But don't expect a rush at Wednesday's Alaska Peninsula onshore lease sale, the second such sale to be held in 25 years, said Kevin Banks, acting director of the Alaska Division of Oil and Gas.
The region holds good potential for onshore and offshore hydrocarbons, especially natural gas, but faces economic challenges of being hundreds of miles from any existing oil and gas infrastructure, he said.
"The basin is really pretty good. It's thick, but it also seems some of the best prospects are farther offshore than state land," he said.
Federal territories in the North Aleutian Basin off Alaska, which is mainly Bristol Bay, has 750 million barrels of oil and 8.6 trillion cubic feet of natural gas, the MMS estimates.
Alaska officials have no estimate of the oil and gas potential on the 5.8 million acres of state territory up for lease.
The last state lease sale was held in 2005 when 37 tracts were sold, but so far no drilling has occurred.
The last federal lease sale was 1988 and it fetched $95.4 million in bids. But no development has occurred.
Bristol Bay's status as the home for the world's biggest sockeye salmon runs, as well as its importance to other forms of marine life, makes it too sensitive and valuable to risk to oil and gas development, leasing opponents say.
Fishing, conservation and many Alaska Native groups remain as adamant in their opposition to Bristol Bay drilling as they were in the 1980s.
"One spill could really harm the ability to market Bristol Bay salmon into the future," said Kelly Harrell of the Alaska Marine Conservation Council. Not only is there the possibility of a spill, there could also be chronic leaks, pollution and other industrial disturbances, she said. "That's too great a risk for this region."

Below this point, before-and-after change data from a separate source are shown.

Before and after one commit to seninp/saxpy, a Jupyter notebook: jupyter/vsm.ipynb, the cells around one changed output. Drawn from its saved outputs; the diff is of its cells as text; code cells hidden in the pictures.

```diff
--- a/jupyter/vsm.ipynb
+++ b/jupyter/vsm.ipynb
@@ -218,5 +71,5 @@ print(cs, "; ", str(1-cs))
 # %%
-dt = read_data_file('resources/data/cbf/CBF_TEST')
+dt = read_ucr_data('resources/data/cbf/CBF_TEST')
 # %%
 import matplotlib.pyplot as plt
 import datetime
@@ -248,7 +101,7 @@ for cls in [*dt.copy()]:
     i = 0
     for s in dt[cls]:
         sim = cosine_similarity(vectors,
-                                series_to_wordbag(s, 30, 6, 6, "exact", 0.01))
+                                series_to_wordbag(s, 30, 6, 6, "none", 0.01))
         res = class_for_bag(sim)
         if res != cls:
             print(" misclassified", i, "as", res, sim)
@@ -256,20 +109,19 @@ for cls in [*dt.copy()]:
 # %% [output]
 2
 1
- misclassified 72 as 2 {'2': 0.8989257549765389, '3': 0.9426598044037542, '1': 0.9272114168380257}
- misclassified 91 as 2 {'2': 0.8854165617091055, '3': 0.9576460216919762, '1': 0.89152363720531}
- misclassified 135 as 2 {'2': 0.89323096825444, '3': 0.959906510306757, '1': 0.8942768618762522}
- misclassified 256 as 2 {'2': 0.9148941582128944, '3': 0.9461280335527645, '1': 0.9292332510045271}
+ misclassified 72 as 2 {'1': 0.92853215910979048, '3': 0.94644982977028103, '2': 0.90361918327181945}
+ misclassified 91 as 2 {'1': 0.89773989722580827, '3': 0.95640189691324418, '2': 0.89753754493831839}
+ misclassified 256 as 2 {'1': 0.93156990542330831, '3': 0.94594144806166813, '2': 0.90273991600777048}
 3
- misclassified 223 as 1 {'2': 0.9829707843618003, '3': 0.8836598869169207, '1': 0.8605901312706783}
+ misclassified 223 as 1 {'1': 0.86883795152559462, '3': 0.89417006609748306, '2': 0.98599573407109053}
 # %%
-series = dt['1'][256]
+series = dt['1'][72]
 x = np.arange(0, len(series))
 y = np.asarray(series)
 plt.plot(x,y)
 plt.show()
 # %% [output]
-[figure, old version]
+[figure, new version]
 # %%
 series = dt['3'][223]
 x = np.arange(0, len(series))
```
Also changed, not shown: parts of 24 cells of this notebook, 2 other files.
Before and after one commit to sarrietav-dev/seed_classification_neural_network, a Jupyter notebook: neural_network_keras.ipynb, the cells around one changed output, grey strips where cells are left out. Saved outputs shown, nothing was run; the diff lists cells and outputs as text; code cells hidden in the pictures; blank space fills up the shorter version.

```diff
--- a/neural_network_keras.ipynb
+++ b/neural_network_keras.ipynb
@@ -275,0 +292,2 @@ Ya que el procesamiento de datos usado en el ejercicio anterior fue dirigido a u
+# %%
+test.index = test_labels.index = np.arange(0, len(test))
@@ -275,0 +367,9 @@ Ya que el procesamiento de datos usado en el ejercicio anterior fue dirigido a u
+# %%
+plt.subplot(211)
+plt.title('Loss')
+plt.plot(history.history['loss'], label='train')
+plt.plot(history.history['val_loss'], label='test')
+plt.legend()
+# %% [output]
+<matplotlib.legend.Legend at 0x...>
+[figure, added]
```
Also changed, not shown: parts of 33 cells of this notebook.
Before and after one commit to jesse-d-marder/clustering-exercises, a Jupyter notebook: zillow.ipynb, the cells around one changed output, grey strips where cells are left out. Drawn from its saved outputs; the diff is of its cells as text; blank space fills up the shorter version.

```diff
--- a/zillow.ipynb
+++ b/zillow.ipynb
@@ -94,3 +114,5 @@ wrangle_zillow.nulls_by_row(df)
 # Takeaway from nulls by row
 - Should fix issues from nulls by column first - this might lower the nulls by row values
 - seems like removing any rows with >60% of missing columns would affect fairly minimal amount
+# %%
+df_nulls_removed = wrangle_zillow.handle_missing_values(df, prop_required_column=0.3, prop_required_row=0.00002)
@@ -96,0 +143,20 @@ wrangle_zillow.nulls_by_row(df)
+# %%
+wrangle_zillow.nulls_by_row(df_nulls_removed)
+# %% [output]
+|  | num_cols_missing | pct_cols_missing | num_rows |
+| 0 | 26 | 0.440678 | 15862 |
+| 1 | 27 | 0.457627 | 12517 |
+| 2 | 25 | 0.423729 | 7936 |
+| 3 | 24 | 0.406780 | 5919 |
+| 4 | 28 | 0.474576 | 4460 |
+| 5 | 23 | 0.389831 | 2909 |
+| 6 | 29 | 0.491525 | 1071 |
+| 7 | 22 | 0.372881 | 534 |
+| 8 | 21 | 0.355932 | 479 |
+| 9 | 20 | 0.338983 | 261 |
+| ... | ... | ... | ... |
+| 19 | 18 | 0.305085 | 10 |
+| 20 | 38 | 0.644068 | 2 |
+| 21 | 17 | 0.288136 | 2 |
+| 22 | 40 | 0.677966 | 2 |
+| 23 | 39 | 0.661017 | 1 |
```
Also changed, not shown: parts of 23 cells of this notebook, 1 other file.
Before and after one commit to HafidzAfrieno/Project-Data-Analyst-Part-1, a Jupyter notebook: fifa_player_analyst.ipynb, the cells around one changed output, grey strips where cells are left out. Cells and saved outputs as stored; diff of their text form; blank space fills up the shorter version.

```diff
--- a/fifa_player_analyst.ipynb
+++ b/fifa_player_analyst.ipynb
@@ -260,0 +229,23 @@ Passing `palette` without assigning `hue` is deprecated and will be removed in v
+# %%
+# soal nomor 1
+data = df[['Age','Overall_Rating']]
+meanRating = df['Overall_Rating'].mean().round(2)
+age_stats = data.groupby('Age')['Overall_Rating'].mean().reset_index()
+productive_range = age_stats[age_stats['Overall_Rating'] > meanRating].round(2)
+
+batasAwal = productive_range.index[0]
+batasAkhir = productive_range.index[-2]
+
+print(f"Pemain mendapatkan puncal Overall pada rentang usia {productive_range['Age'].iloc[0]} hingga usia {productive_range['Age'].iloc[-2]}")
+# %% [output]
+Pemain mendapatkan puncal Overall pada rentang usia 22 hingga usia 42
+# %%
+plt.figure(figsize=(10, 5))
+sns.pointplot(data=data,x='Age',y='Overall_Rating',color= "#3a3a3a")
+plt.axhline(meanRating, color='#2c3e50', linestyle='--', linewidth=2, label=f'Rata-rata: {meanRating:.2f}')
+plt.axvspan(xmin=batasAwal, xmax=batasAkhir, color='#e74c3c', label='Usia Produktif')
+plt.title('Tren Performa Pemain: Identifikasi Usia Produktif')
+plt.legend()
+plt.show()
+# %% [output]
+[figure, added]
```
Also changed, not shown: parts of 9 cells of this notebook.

But many in the region want offshore oil and gas development to diversify the area's economy and have overcome the fear of oil spills that was heightened after the 1989 Exxon Valdez disaster. The Valdez spill was in Prince William Sound east of Bristol Bay.